Required action:
Please return all lines from the records below that include the string "Bogentyp".
>>>>
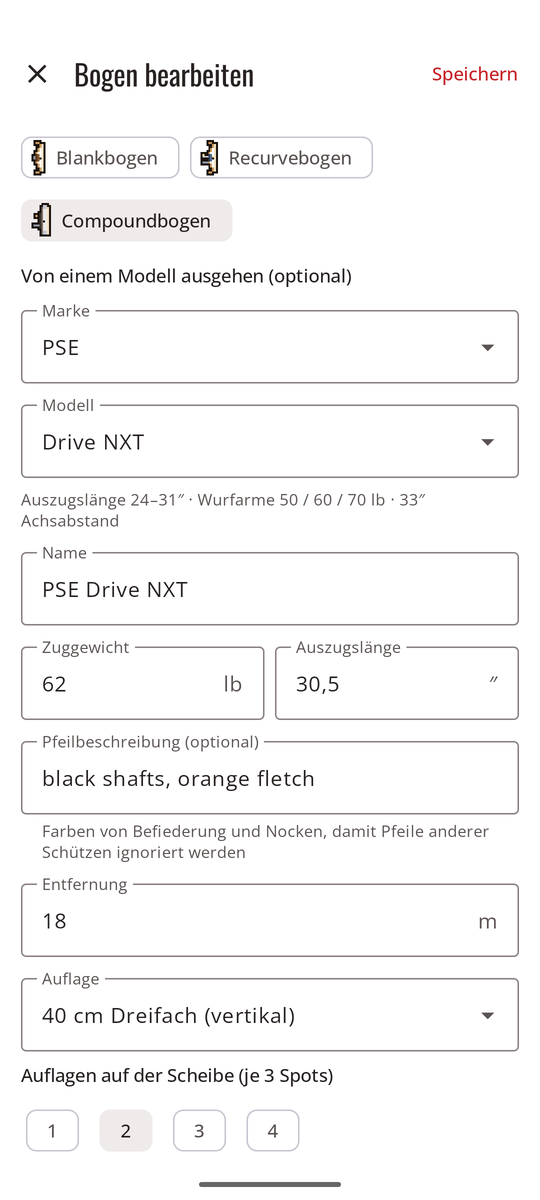
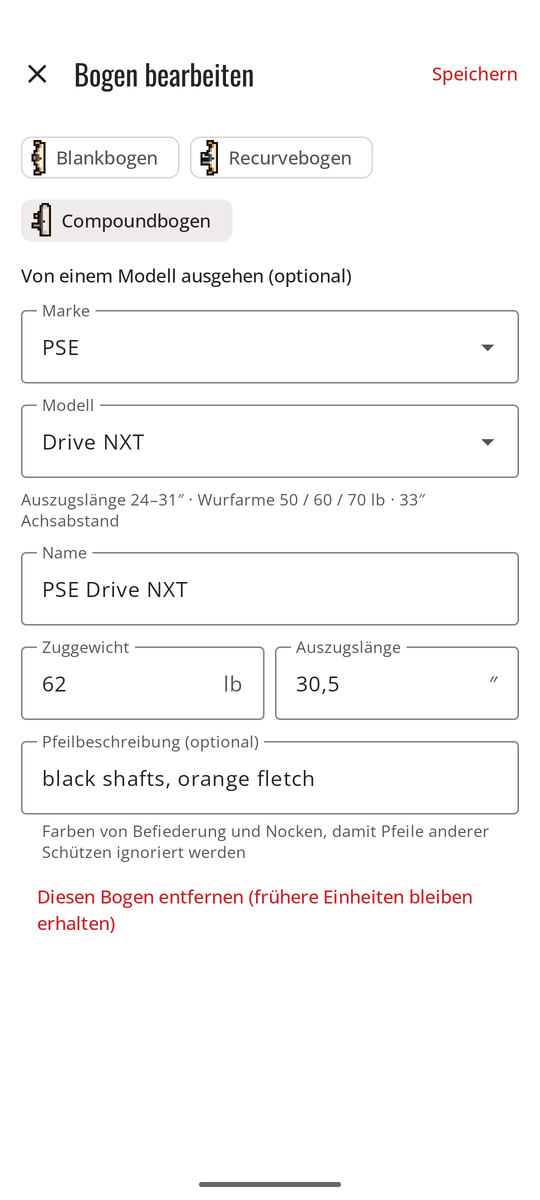
Update the sagitt·AI·re site

diff --git a/sagittaire/docs/sessions.de.md b/sagittaire/docs/sessions.de.md
@@ -5,7 +5,7 @@ Eine Einheit ist ein Besuch am Bogenplatz: ein Ort, ein Datum, ein Bogen und ein
 <div class="shots" markdown>
 <figure markdown>
 ![Ausgefülltes Formular Neue Einheit für einen Compoundbogen auf zwei senkrechten Dreifach-Auflagen.](images/screenshots/de/new-session.png){ .shot }
-<figcaption><b>Neue Einheit.</b> Die Vorgaben des Bogens füllen den Rest aus.</figcaption>
+<figcaption><b>Neue Einheit.</b> Die Angaben deiner letzten Einheit füllen den Rest aus.</figcaption>
 </figure>
 <figure markdown>
 ![Bildschirm der Einheit mit dem Gesamtergebnis, dem Diagramm Ergebnis pro Passe und dem Schießzettel.](images/screenshots/de/session.png){ .shot }
@@ -20,9 +20,9 @@ Tippe in der Übersicht auf **Einheit starten** und fülle dann aus:
 - **Ort**: Gib einen neuen ein oder wähle einen, den du schon benutzt hast. Um einen Tippfehler zu korrigieren, zwei Namen für denselben Platz zusammenzuführen oder einen zu entfernen, siehe [Gespeicherte Orte](#saved-places).
 - **Datum**: standardmäßig jetzt.
 - **Disziplin**: Scheibenbogenschießen (der Standard), Feldbogenschießen, 3D-Bogenschießen oder Para-Bogenschießen.
-- **Bogentyp** (Blankbogen, Recurvebogen oder Compoundbogen, jeder mit seiner kleinen Zeichnung) und **Bogen**. Die Vorgaben des Bogens füllen den Rest aus. Siehe [Bögen](bows.md).
+- **Bogentyp** (Blankbogen, Recurvebogen oder Compoundbogen, jeder mit seiner kleinen Zeichnung) und **Bogen**. Siehe [Bögen](bows.md).
 - Unter der Entfernung die **Visiermarke** des Bogens dafür, und die **Pfeile**, wenn der Bogen Pfeilsätze hat: der Satz, den er zuletzt benutzt hat. Siehe [Visiermarken, Pfeilsätze und Tuning-Logbuch](bows.md#sight-marks-arrow-sets-and-tuning-log).
-- **Entfernung**, **Auflage**, **Auflagen auf der Scheibe** (bei Dreifach-Auflagen: wie viele auf der Scheibe hängen, zum Beispiel 2 Auflagen = 6 Spots) und **Pfeile pro Passe** (beliebig viele, oft 3 oder 6). Die Auflagen richten sich nach der Disziplin: Scheibenauflagen, **Feld**-Auflagen (80, 60, 40 cm oder 20 cm in Spalten zu drei) oder das **3D**-Tier. Siehe [Feld und 3D](rules.md#field-and-3d).
+- **Entfernung**, **Auflage**, **Auflagen auf der Scheibe** (bei Dreifach-Auflagen: wie viele auf der Scheibe hängen, zum Beispiel 2 Auflagen = 6 Spots) und **Pfeile pro Passe** (beliebig viele, oft 3 oder 6). Die Auflagen richten sich nach der Disziplin: Scheibenauflagen, **Feld**-Auflagen (80, 60, 40 cm oder 20 cm in Spalten zu drei) oder das **3D**-Tier. Siehe [Feld und 3D](rules.md#field-and-3d). Diese Felder übernehmen deine letzte Einheit derselben Disziplin; der Bogen legt sie nicht fest.
 - **Wertungsregel**: kommt aus den Einstellungen und dem Bogentyp. Siehe [Wertungsregeln](rules.md).
 
 ## Eine Passe schießen { #shoot-an-end }
@@ -39,6 +39,7 @@ Bei der automatischen Wertung musst du nicht warten: Schieß die nächste Passe,
 - **Schießzettel:** Passe für Passe, mit der laufenden Summe. Tippe auf eine Passe, um ihr Foto und ihre Pfeile wieder zu sehen.
 - Diagramm **Ergebnis pro Passe**, mit der Durchschnittslinie und den besten und schlechtesten Passen.
 - **Ändern** wechselt die Wertungsregel, jederzeit. Alle Ergebnisse werden neu berechnet.
+- **Auflage ändern**: Wenn du auf eine andere Auflage geschossen hast als die eingestellte, wähle die richtige (gleiche Art: Scheibe oder Feld). Die Punkte werden aus den bereits erfassten Ringen neu berechnet; Pfeile, deren Ring es auf der neuen Auflage nicht gibt, und Fehlschüsse, die auf einer größeren Auflage zählen könnten, werden zur Prüfung markiert. Möglich, sobald alle Passen gewertet sind.
 - Die **Visiermarke** auf dieser Entfernung und die geschossenen **Pfeile**, jeweils mit **Ändern**.
 - **Beenden**. Passen, die nicht bestätigt sind, zählen erst, wenn du sie bestätigst, was du auch später noch tun kannst.
 - **Diese Einheit verwerfen** löscht sie, nachdem sagitt·AI·re gefragt hat.

diff --git a/sagittaire/docs/sessions.es.md b/sagittaire/docs/sessions.es.md
@@ -5,7 +5,7 @@ Una sesión es una visita al campo de tiro: un lugar, una fecha, un arco y una t
 <div class="shots" markdown>
 <figure markdown>
 ![Formulario de nueva sesión completado para un arco compuesto con dos triples dianas verticales.](images/screenshots/es/new-session.png){ .shot }
-<figcaption><b>Nueva sesión.</b> Los valores predeterminados del arco completan el resto.</figcaption>
+<figcaption><b>Nueva sesión.</b> La configuración de tu última sesión completa el resto.</figcaption>
 </figure>
 <figure markdown>
 ![Pantalla de la sesión con el total, el gráfico de puntuación por tanda y la hoja de puntuación.](images/screenshots/es/session.png){ .shot }
@@ -20,9 +20,9 @@ En Inicio, toca **Empezar sesión** y completa:
 - **Lugar**: escribe uno nuevo o elige uno que ya usaste. Para corregir una errata, juntar dos nombres del mismo campo de tiro o quitar uno, consulta [Lugares guardados](#saved-places).
 - **Fecha**: ahora, por defecto.
 - **Disciplina**: tiro a diana (la predeterminada), tiro de campo, tiro 3D o tiro con arco adaptado (para).
-- **Tipo de arco** (arco desnudo, arco recurvo o arco compuesto, cada uno con su pequeño dibujo) y **arco**. Los valores predeterminados del arco completan el resto. Consulta [Arcos](bows.md).
+- **Tipo de arco** (arco desnudo, arco recurvo o arco compuesto, cada uno con su pequeño dibujo) y **arco**. Consulta [Arcos](bows.md).
 - Debajo de la distancia, la **marca de visor** del arco para esa distancia, y las **flechas** cuando el arco tiene juegos de flechas: el juego que usó la última vez. Consulta [Marcas de visor, juegos de flechas y registro de ajustes](bows.md#sight-marks-arrow-sets-and-tuning-log).
-- **Distancia**, **diana**, **dianas de papel** (en las triples dianas: cuántas hay en el parapeto, por ejemplo 2 dianas = 6 spots) y **flechas por tanda** (cualquier número, a menudo 3 o 6). Las dianas siguen la disciplina: dianas de tiro a diana, dianas de **campo** (80, 60, 40 cm, o 20 cm en columnas de tres) o el animal **3D**. Consulta [Campo y 3D](rules.md#field-and-3d).
+- **Distancia**, **diana**, **dianas de papel** (en las triples dianas: cuántas hay en el parapeto, por ejemplo 2 dianas = 6 spots) y **flechas por tanda** (cualquier número, a menudo 3 o 6). Las dianas siguen la disciplina: dianas de tiro a diana, dianas de **campo** (80, 60, 40 cm, o 20 cm en columnas de tres) o el animal **3D**. Consulta [Campo y 3D](rules.md#field-and-3d). Estos campos parten de tu última sesión de la misma disciplina; el arco no los fija.
 - **Regla de puntuación**: viene de Ajustes y del tipo de arco. Consulta [Reglas de puntuación](rules.md).
 
 ## Tira una tanda { #shoot-an-end }
@@ -39,6 +39,7 @@ Con la puntuación automática no tienes que esperar: tira la siguiente tanda mi
 - **Hoja de puntuación:** tanda a tanda, con el total acumulado. Toca una tanda para volver a ver su foto y sus flechas.
 - Gráfico de **Puntuación por tanda**, con la línea de la media, y las mejores y peores tandas.
 - **Cambiar** la regla de puntuación en cualquier momento. Todos los totales se vuelven a calcular.
+- **Cambiar diana**: si tiraste a otra diana distinta de la elegida, elige la correcta (mismo tipo: diana o campo). Los puntos se recalculan a partir de las zonas ya registradas; las flechas cuya zona no existe en la nueva diana, y los fallos que podrían puntuar en una diana más grande, se marcan para revisar. Posible una vez puntuadas todas las tandas.
 - La **marca de visor** a esta distancia y las **flechas** tiradas, cada una con **Cambiar**.
 - **Terminar**. Las tandas sin confirmar no cuentan hasta que las confirmes, cosa que puedes hacer más tarde.
 - **Descartar esta sesión** la borra, después de preguntarte.

diff --git a/sagittaire/docs/sessions.md b/sagittaire/docs/sessions.md
@@ -5,7 +5,7 @@ A session is one visit to the range: a place, a date, a bow and a round, and the
 <div class="shots" markdown>
 <figure markdown>
 ![New session form filled in for a compound bow on two vertical triple faces.](images/screenshots/new-session.png){ .shot }
-<figcaption><b>New session.</b> The bow's defaults fill in the rest.</figcaption>
+<figcaption><b>New session.</b> Your last session's setup fills in the rest.</figcaption>
 </figure>
 <figure markdown>
 ![Session screen with the total, the score-by-end chart and the scoresheet.](images/screenshots/session.png){ .shot }
@@ -20,9 +20,9 @@ On the Dashboard, tap **Start session**, then fill in:
 - **Location**: type a new one, or pick one you used before. To fix a typo, merge two names for the same range, or remove one, see [Saved places](#saved-places).
 - **Date**: now by default.
 - **Discipline**: target archery (the default), field archery, 3D archery or para archery.
-- **Bow type** (barebow, recurve bow or compound bow, each with its small drawing) and **bow**. The bow's defaults fill in the rest. See [Bows](bows.md).
+- **Bow type** (barebow, recurve bow or compound bow, each with its small drawing) and **bow**. See [Bows](bows.md).
 - Under the distance, the bow's **sight mark** for it, and the **arrows** when the bow has arrow sets: the set it used last time. See [Sight marks, arrow sets and tuning log](bows.md#sight-marks-arrow-sets-and-tuning-log).
-- **Distance**, **target face**, **paper faces** (for 3-spot faces: how many are on the boss, for example 2 faces = 6 spots), and **arrows per end** (any number, often 3 or 6). The faces follow the discipline: target faces, **field** faces (80, 60, 40 cm, or 20 cm in columns of three), or the **3D** animal. See [Field and 3D](rules.md#field-and-3d).
+- **Distance**, **target face**, **paper faces** (for 3-spot faces: how many are on the boss, for example 2 faces = 6 spots), and **arrows per end** (any number, often 3 or 6). The faces follow the discipline: target faces, **field** faces (80, 60, 40 cm, or 20 cm in columns of three), or the **3D** animal. See [Field and 3D](rules.md#field-and-3d). These fields start from your last session of the same discipline; the bow doesn't set them.
 - **Scoring rule**: set from Settings and the bow type. See [Scoring rules](rules.md).
 
 ## Shoot an end
@@ -39,6 +39,7 @@ With automatic scoring you don't have to wait: shoot the next end while the prev
 - **Scoresheet:** end by end, with the running total. Tap an end to see its photo and arrows again.
 - **Score by end** chart, with the average line, and the best and worst ends.
 - **Change** the scoring rule at any time. All the totals are recalculated.
+- **Change face**: if you shot at another face than the one set, pick the right one (same kind of face: target or field). Points are recalculated from the rings already recorded; arrows whose ring isn't on the new face, and misses that may score on a larger face, are marked for review. Possible once every end is scored.
 - The **sight mark** at this distance and the **arrows** shot, each with **Change**.
 - **Finish**. Ends that aren't confirmed don't count until you confirm them, which you can still do later.
 - **Discard this session** deletes it, after asking.

diff --git a/sagittaire/docs/bows.de.md b/sagittaire/docs/bows.de.md
@@ -4,7 +4,7 @@ Der Tab **Bögen** listet deine Bögen. Tipp auf einen, um seine Seite zu öffne
 
 <div class="shots" markdown>
 <figure markdown>
-![Liste der Bögen: zwei Recurve- und zwei Compoundbögen, jeder mit einer kleinen Zeichnung seines Typs markiert, mit Zuggewicht, Auszugslänge und Standardwerten.](images/screenshots/de/bows.png){ .shot }
+![Liste der Bögen: zwei Recurve- und zwei Compoundbögen, jeder mit einer kleinen Zeichnung seines Typs markiert, mit Zuggewicht und Auszugslänge.](images/screenshots/de/bows.png){ .shot }
 <figcaption><b>Deine Bögen</b></figcaption>
 </figure>
 <figure markdown>
@@ -25,7 +25,7 @@ Der Tab **Bögen** listet deine Bögen. Tipp auf einen, um seine Seite zu öffne
 - Bei einem Compound kannst du mit **Marke und Modell** aus dem eingebauten Katalog starten (PSE, Hoyt, Mathews, Bowtech). Das füllt den Namen aus, zeigt die Daten des Modells und warnt dich, wenn deine Auszugslänge außerhalb des Bereichs des Modells liegt.
 - **Zuggewicht** (lb) und **Auszugslänge** (Zoll). Beide akzeptieren Komma oder Punkt.
 - **Pfeilbeschreibung**, zum Beispiel „schwarze Schäfte, orange Befiederung“. Sie wird mit dem Foto gesendet, damit die KI die Pfeile anderer Schützen auf derselben Scheibe ignoriert.
-- **Standardwerte:** Auflage, Auflagen auf der Scheibe, Entfernung und Pfeile pro Passe, mit denen neue Einheiten ausgefüllt werden.
+- **Auflage**, **Entfernung** und **Pfeile pro Passe** gehören zu jeder Einheit, nicht zum Bogen: Eine neue Einheit übernimmt die letzte. Siehe [Einheiten](sessions.md).
 
 ## Visiermarken, Pfeilsätze und Tuning-Logbuch { #sight-marks-arrow-sets-and-tuning-log }
 

diff --git a/sagittaire/docs/bows.fr.md b/sagittaire/docs/bows.fr.md
@@ -4,7 +4,7 @@ L’onglet **Arcs** liste vos arcs. Touchez-en un pour ouvrir sa page : ses ré
 
 <div class="shots" markdown>
 <figure markdown>
-![Liste des arcs : deux arcs recourbés et deux arcs à poulies, chacun marqué d’un petit dessin de son type, avec puissance, allonge et valeurs par défaut.](images/screenshots/fr/bows.png){ .shot }
+![Liste des arcs : deux arcs recourbés et deux arcs à poulies, chacun marqué d’un petit dessin de son type, avec puissance et allonge.](images/screenshots/fr/bows.png){ .shot }
 <figcaption><b>Vos arcs</b></figcaption>
 </figure>
 <figure markdown>
@@ -25,7 +25,7 @@ L’onglet **Arcs** liste vos arcs. Touchez-en un pour ouvrir sa page : ses ré
 - Pour un arc à poulies, vous pouvez partir d’une **marque** et d’un **modèle** du catalogue intégré (PSE, Hoyt, Mathews, Bowtech). Il remplit le nom, montre les caractéristiques du modèle, et vous prévient si votre allonge sort de la plage du modèle.
 - **Puissance** (lb) et **allonge** (pouces). Les deux acceptent une virgule ou un point.
 - **Description des flèches**, par exemple « tubes noirs, plumes orange ». Elle est envoyée avec la photo pour que l’IA ignore les flèches des autres archers sur la même butte.
-- **Valeurs par défaut :** blason, blasons sur la butte, distance et flèches par volée, pour remplir les nouvelles séances.
+- Le **blason**, la **distance** et les **flèches par volée** appartiennent à chaque séance, pas à l’arc : une nouvelle séance reprend la dernière. Voir [Séances](sessions.md).
 
 ## Repères de visée, jeux de flèches et carnet de réglages
 

diff --git a/sagittaire/docs/bows.es.md b/sagittaire/docs/bows.es.md
@@ -4,7 +4,7 @@ La pestaña **Arcos** muestra tus arcos. Toca uno para abrir su página: su conf
 
 <div class="shots" markdown>
 <figure markdown>
-![Lista de arcos: dos recurvos y dos compuestos, cada uno marcado con un pequeño dibujo de su tipo, con potencia, apertura y valores predeterminados.](images/screenshots/es/bows.png){ .shot }
+![Lista de arcos: dos recurvos y dos compuestos, cada uno marcado con un pequeño dibujo de su tipo, con potencia y apertura.](images/screenshots/es/bows.png){ .shot }
 <figcaption><b>Tus arcos</b></figcaption>
 </figure>
 <figure markdown>
@@ -25,7 +25,7 @@ La pestaña **Arcos** muestra tus arcos. Toca uno para abrir su página: su conf
 - Para un compuesto, puedes partir de una **marca y modelo** del catálogo integrado (PSE, Hoyt, Mathews, Bowtech). Rellena el nombre, muestra las especificaciones del modelo y te avisa si tu apertura está fuera del rango del modelo.
 - **Potencia** (lb) y **Apertura** (pulgadas). Las dos aceptan coma o punto.
 - **Descripción de las flechas**, por ejemplo «tubos negros, emplumado naranja». Se envía con la foto para que la IA ignore las flechas de otros arqueros en el mismo parapeto.
-- **Valores predeterminados:** diana, dianas de papel, distancia y flechas por tanda, para rellenar las sesiones nuevas.
+- La **diana**, la **distancia** y las **flechas por tanda** pertenecen a cada sesión, no al arco: una sesión nueva parte de la última. Consulta [Sesiones](sessions.md).
 
 ## Marcas de visor, juegos de flechas y registro de ajustes { #sight-marks-arrow-sets-and-tuning-log }
 

diff --git a/sagittaire/docs/bows.md b/sagittaire/docs/bows.md
@@ -4,7 +4,7 @@ The **Bows** tab lists your bows. Tap one to open its page: its setup, **sight m
 
 <div class="shots" markdown>
 <figure markdown>
-![Bows list: two recurve and two compound bows, each marked with a small drawing of its type, with draw weight, draw length and defaults.](images/screenshots/bows.png){ .shot }
+![Bows list: two recurve and two compound bows, each marked with a small drawing of its type, with draw weight and draw length.](images/screenshots/bows.png){ .shot }
 <figcaption><b>Your bows</b></figcaption>
 </figure>
 <figure markdown>
@@ -25,7 +25,7 @@ The **Bows** tab lists your bows. Tap one to open its page: its setup, **sight m
 - For a compound, you can start from a **brand and model** in the built-in catalog (PSE, Hoyt, Mathews, Bowtech). It fills in the name, shows the model's specs, and warns you if your draw length is outside the model's range.
 - **Draw weight** (lb) and **draw length** (inches). Both accept a comma or a dot.
 - **Arrow description**, for example "black shafts, orange fletching". It's sent with the photo so the AI ignores other archers' arrows on the same boss.
-- **Defaults:** target face, paper faces, distance and arrows per end, used to fill in new sessions.
+- The **target face**, **distance** and **arrows per end** belong to each session, not to the bow: a new session starts from your last one. See [Sessions](sessions.md#start-a-session).
 
 ## Sight marks, arrow sets and tuning log
 

diff --git a/sagittaire/docs/review.fr.md b/sagittaire/docs/review.fr.md
@@ -26,6 +26,7 @@ Chaque flèche porte un repère blanc avec sa zone. Là où les flèches sont pr
 - **Ajouter une flèche** : touchez sa zone, ou activez **Ou touchez la photo à son emplacement**, touchez l’endroit de la flèche, puis choisissez sa zone.
 - **Retirer cette flèche** : pour la flèche d’un autre archer, ou une flèche comptée deux fois. L’application demande d’abord confirmation.
 - Un bandeau vous prévient quand le nombre de flèches trouvées n’est pas le nombre tiré, ou quand la photo pose problème (reflet, flou, blason coupé).
+- Si l’IA indique que la photo ne montre pas le blason de la séance (par exemple un spot unique au lieu d’un trispot), un bandeau rouge le signale en premier, avec **Changer de blason** et, avec votre propre clé API et une volée pas encore confirmée, **Compter à nouveau**.
 
 Touchez ensuite **Valider · volée suivante** pour revenir directement à l’appareil photo, ou **Valider et revenir à la séance**. Le bouton corbeille supprime la volée, après confirmation.
 

diff --git a/sagittaire/docs/review.de.md b/sagittaire/docs/review.de.md
@@ -26,6 +26,7 @@ Jeder Pfeil hat eine weiße Markierung mit seinem Ring. Wo Pfeile dicht beieinan
 - **Pfeil hinzufügen**: Tipp auf seinen Ring, oder schalte **Oder tippe auf die Stelle im Foto** ein, tipp auf die Stelle und wähl dann seinen Ring.
 - **Diesen Pfeil entfernen**: für den Pfeil eines anderen Schützen oder einen doppelt gezählten. Die App fragt vorher nach.
 - Ein Hinweis warnt dich, wenn die Zahl der gefundenen Pfeile nicht der Zahl der geschossenen entspricht oder wenn das Foto Probleme hat (Spiegelung, Unschärfe, abgeschnittene Auflage).
+- Wenn die KI meldet, dass das Foto nicht die Auflage der Einheit zeigt (zum Beispiel ein Einzelspot statt einer Dreifach-Auflage), steht zuerst ein roter Hinweis da, mit **Auflage ändern** und, mit deinem eigenen API-Schlüssel und einer noch nicht bestätigten Passe, **Erneut werten**.
 
 Tipp dann auf **Bestätigen · nächste Passe**, um direkt zur Kamera zurückzukehren, oder auf **Bestätigen und zurück zur Einheit**. Der Papierkorb löscht die Passe, nach einer Rückfrage.
 

diff --git a/sagittaire/docs/review.es.md b/sagittaire/docs/review.es.md
@@ -26,6 +26,7 @@ Cada flecha tiene un marcador blanco con su zona. Donde las flechas están junta
 - **Añadir una flecha**: toca su zona, o activa **O toca la foto donde está**, toca donde está y luego elige su zona.
 - **Quitar esta flecha**: para la flecha de otro arquero, o una contada dos veces. La app pregunta antes.
 - Un aviso te advierte cuando el número de flechas encontradas no coincide con el de flechas tiradas, o cuando la foto tiene problemas (reflejos, desenfoque, diana cortada).
+- Si la IA indica que la foto no muestra la diana de la sesión (por ejemplo un solo spot en lugar de una triple diana), un aviso rojo lo dice primero, con **Cambiar diana** y, con tu propia clave de API y una tanda aún no confirmada, **Puntuar de nuevo**.
 
 Luego toca **Confirmar · tirar la siguiente tanda** para volver directamente a la cámara, o **Confirmar y volver a la sesión**. El botón de la papelera elimina la tanda, tras preguntar.
 

diff --git a/sagittaire/docs/review.md b/sagittaire/docs/review.md
@@ -26,6 +26,7 @@ Each arrow has a white marker with its ring. Where arrows are close together, th
 - **Add an arrow**: tap its ring, or turn on **Or tap the photo where it is**, tap where it is, then pick its ring.
 - **Remove this arrow**: for another archer's arrow, or one counted twice. The app asks first.
 - A banner warns you when the number of arrows found isn't the number shot, or when the photo has problems (glare, blur, face cut off).
+- If the AI says the photo doesn't show the session's face (for example a single spot instead of a triple face), a red banner says so first, with **Change face** and, with your own API key and an end not yet confirmed, **Score again**.
 
 Then tap **Confirm · shoot next end** to go straight back to the camera, or **Confirm and back to session**. The trash button deletes the end, after asking.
<<<<
Response to this exercise:
-- **Bogentyp** (Blankbogen, Recurvebogen oder Compoundbogen, jeder mit seiner kleinen Zeichnung) und **Bogen**. Die Vorgaben des Bogens füllen den Rest aus. Siehe [Bögen](bows.md).
+- **Bogentyp** (Blankbogen, Recurvebogen oder Compoundbogen, jeder mit seiner kleinen Zeichnung) und **Bogen**. Siehe [Bögen](bows.md).
 - **Wertungsregel**: kommt aus den Einstellungen und dem Bogentyp. Siehe [Wertungsregeln](rules.md).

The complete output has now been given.